This is a photo of my parents, Jiri Lauscher and Irma Lauscherova, with my son Daniel Vidlak. It was taken in the Vinohrady district of Prague at my parents’ apartment. We were celebrating my son’s sixth birthday - the photo is from 1969.
In jail I developed an infection of the sciatic nerve, which went untreated for a half year back then, and gave me a lot of trouble later. So the doctor gave me a voucher for a spa, where I met Milos Vidlak, my future husband. I was 17, he was 15 years older, and very educated and cultured, which was something I missed in guys my age. Milos was from Prague, and we went out for the entire time of my university studies, and after school in 1960 we got married. I didn’t know any Jewish guy that suited me.
My husband was a graduate of the Faculty of Philosophy at Charles University. For a long time he worked for the Invalids’ Association, in the area of work, wages and care for invalids in general. Due to the Communists he didn’t finish his PhD until 1968, and then worked for the Ministry of Social Affairs.
We lived with my husband’s parents in a house on Na Vetrniku Street in Prague. Milos may not have been a Jew, but in the beginning he gave the impression of a big Semitophile. But after the wedding that began to gradually change, until he began to behave practically like an anti-Semite. My husband was very much an anti-Communist, and would for example throw in my face that it was actually the Jews that began with Communism. In the end the Jews were even responsible for scorched soup.
I don't know whence it came in him and why. Before we were married, he’d even attend synagogue with me. But I think that it wasn’t so much an expression of anti-Semitism as of compensation for certain complexes. Back then he wasn’t a university graduate yet, and I was already working at a research institute. I think that he simply didn’t feel good, and compensated for that by attacking me in an area that he knew was the most sensitive for me. Thanks to that we became estranged, of course. We didn’t get divorced, because in the meantime, in 1963 our son Daniel was born. Back then I had practically no place to go, I wouldn’t have been granted an apartment anyways.

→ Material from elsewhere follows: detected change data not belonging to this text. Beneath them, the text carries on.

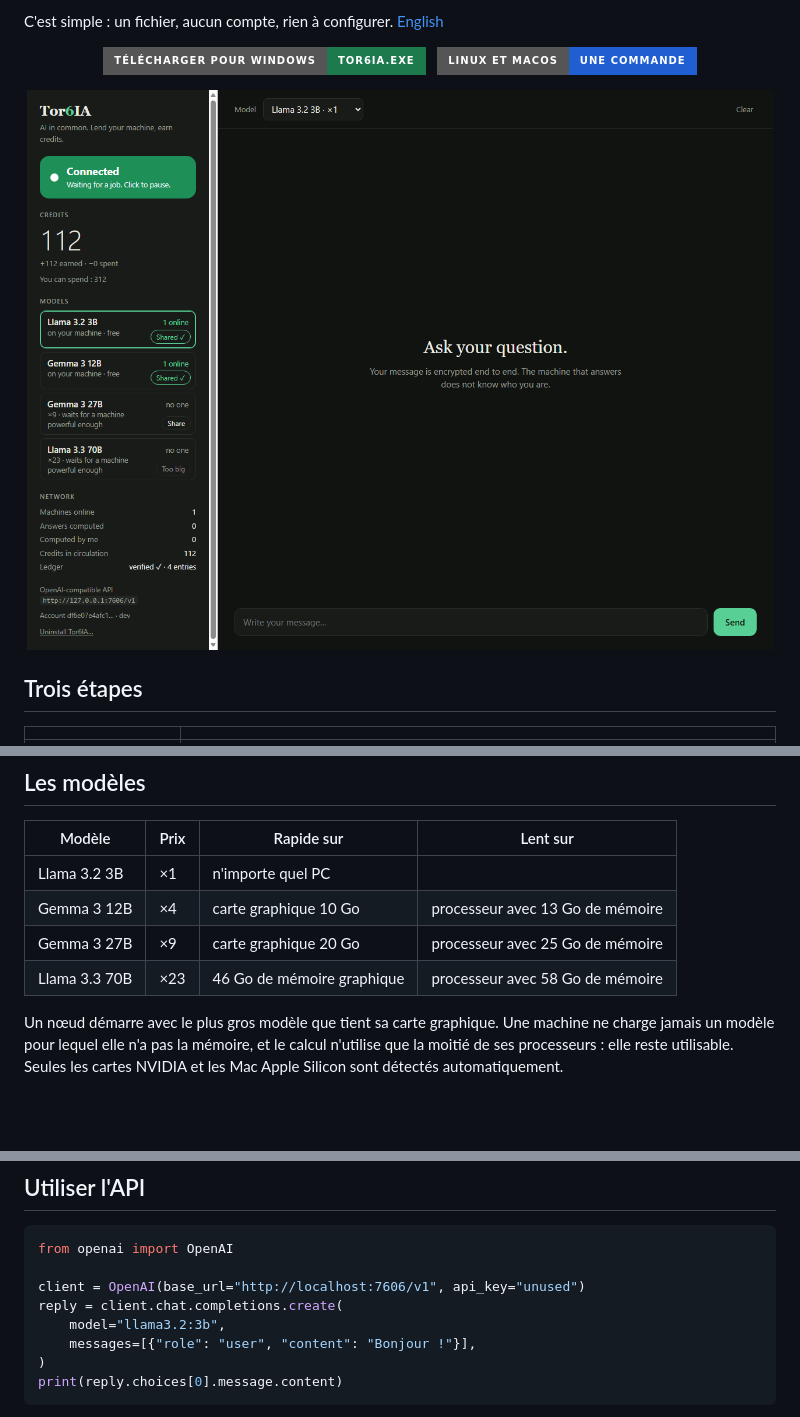
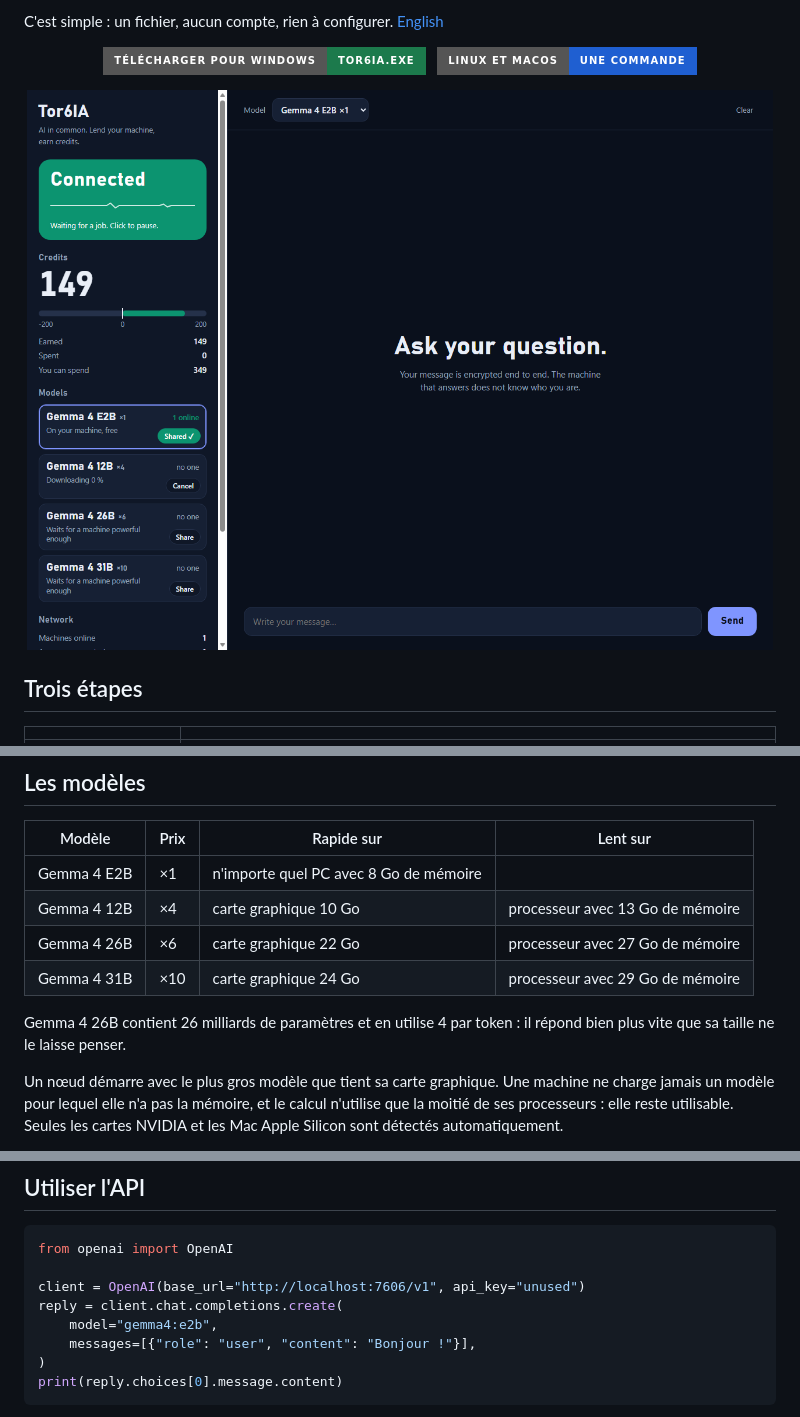
Before and after one commit to tomDeprez/Tor6IA, a Markdown page: README.fr.md, 3 parts joined by grey strips. Rendered like a GitHub page; pictures changed too: docs/screenshot.png; badges without logos; blank space fills up the shorter version.

```diff
--- a/README.fr.md
+++ b/README.fr.md
@@ -84,10 +84,12 @@ La liste des modèles montre combien de machines proposent chacun, son prix, et
 
 | Modèle | Prix | Rapide sur | Lent sur |
 |---|---|---|---|
-| Llama 3.2 3B | ×1 | n'importe quel PC | |
-| Gemma 3 12B | ×4 | carte graphique 10 Go | processeur avec 13 Go de mémoire |
-| Gemma 3 27B | ×9 | carte graphique 20 Go | processeur avec 25 Go de mémoire |
-| Llama 3.3 70B | ×23 | 46 Go de mémoire graphique | processeur avec 58 Go de mémoire |
+| Gemma 4 E2B | ×1 | n'importe quel PC avec 8 Go de mémoire | |
+| Gemma 4 12B | ×4 | carte graphique 10 Go | processeur avec 13 Go de mémoire |
+| Gemma 4 26B | ×6 | carte graphique 22 Go | processeur avec 27 Go de mémoire |
+| Gemma 4 31B | ×10 | carte graphique 24 Go | processeur avec 29 Go de mémoire |
+
+Gemma 4 26B contient 26 milliards de paramètres et en utilise 4 par token : il répond bien plus vite que sa taille ne le laisse penser.
 
 Un nœud démarre avec le plus gros modèle que tient sa carte graphique. Une machine ne charge jamais un modèle pour lequel elle n'a pas la mémoire, et le calcul n'utilise que la moitié de ses processeurs : elle reste utilisable. Seules les cartes NVIDIA et les Mac Apple Silicon sont détectés automatiquement.
 
@@ -176,7 +178,7 @@ from openai import OpenAI
 
 client = OpenAI(base_url="http://localhost:7606/v1", api_key="unused")
 reply = client.chat.completions.create(
-    model="llama3.2:3b",
+    model="gemma4:e2b",
     messages=[{"role": "user", "content": "Bonjour !"}],
 )
 print(reply.choices[0].message.content)
```
Also changed, not shown: other parts of README.fr.md (+1 -1 lines), CHANGELOG.md (+18 -0 lines), README.md (+8 -6 lines), 7 other files.
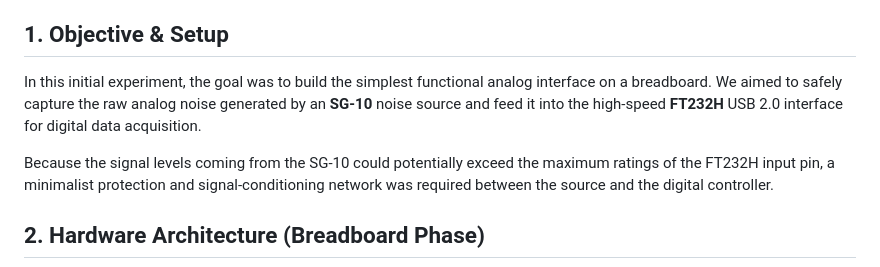
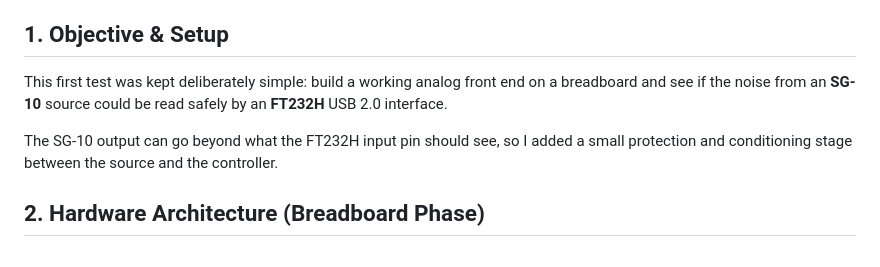
Before and after one commit to quantrng/quantrng.github.io, a Markdown page: docs/part01-breadboard-sg10.md, the part around one of its changes. GitHub-like rendering.

```diff
--- a/docs/part01-breadboard-sg10.md
+++ b/docs/part01-breadboard-sg10.md
@@ -3,9 +3,9 @@
 ### SG-10 Noise Source, Transistor Protection on Breadboard, and FT232H Interface
 
 ## 1. Objective & Setup
-In this initial experiment, the goal was to build the simplest functional analog interface on a breadboard. We aimed to safely capture the raw analog noise generated by an **SG-10** noise source and feed it into the high-speed **FT232H** USB 2.0 interface for digital data acquisition.
+This first test was kept deliberately simple: build a working analog front end on a breadboard and see if the noise from an **SG-10** source could be read safely by an **FT232H** USB 2.0 interface.
 
-Because the signal levels coming from the SG-10 could potentially exceed the maximum ratings of the FT232H input pin, a minimalist protection and signal-conditioning network was required between the source and the digital controller.
+The SG-10 output can go beyond what the FT232H input pin should see, so I added a small protection and conditioning stage between the source and the controller.
 
 ## 2. Hardware Architecture (Breadboard Phase)
 
```
Also changed, not shown: other parts of docs/part01-breadboard-sg10.md (+38 -36 lines).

From December to April I spent all Saturdays and Sundays with my son in the mountains. On weekends my son and I would go to my parents’ cottage. Until my son was born, my parents and I would often go on trips, as we were ardent hikers. Sometimes my husband would come along as well. After Daniel was born, it was clear that we wouldn’t be able to go hiking for some time, so we decided to buy a cottage somewhere near Prague. We basically bought the cheapest thing available at the time; we said to ourselves that it would be for about five or six years, and then we’d sell it and start hiking again.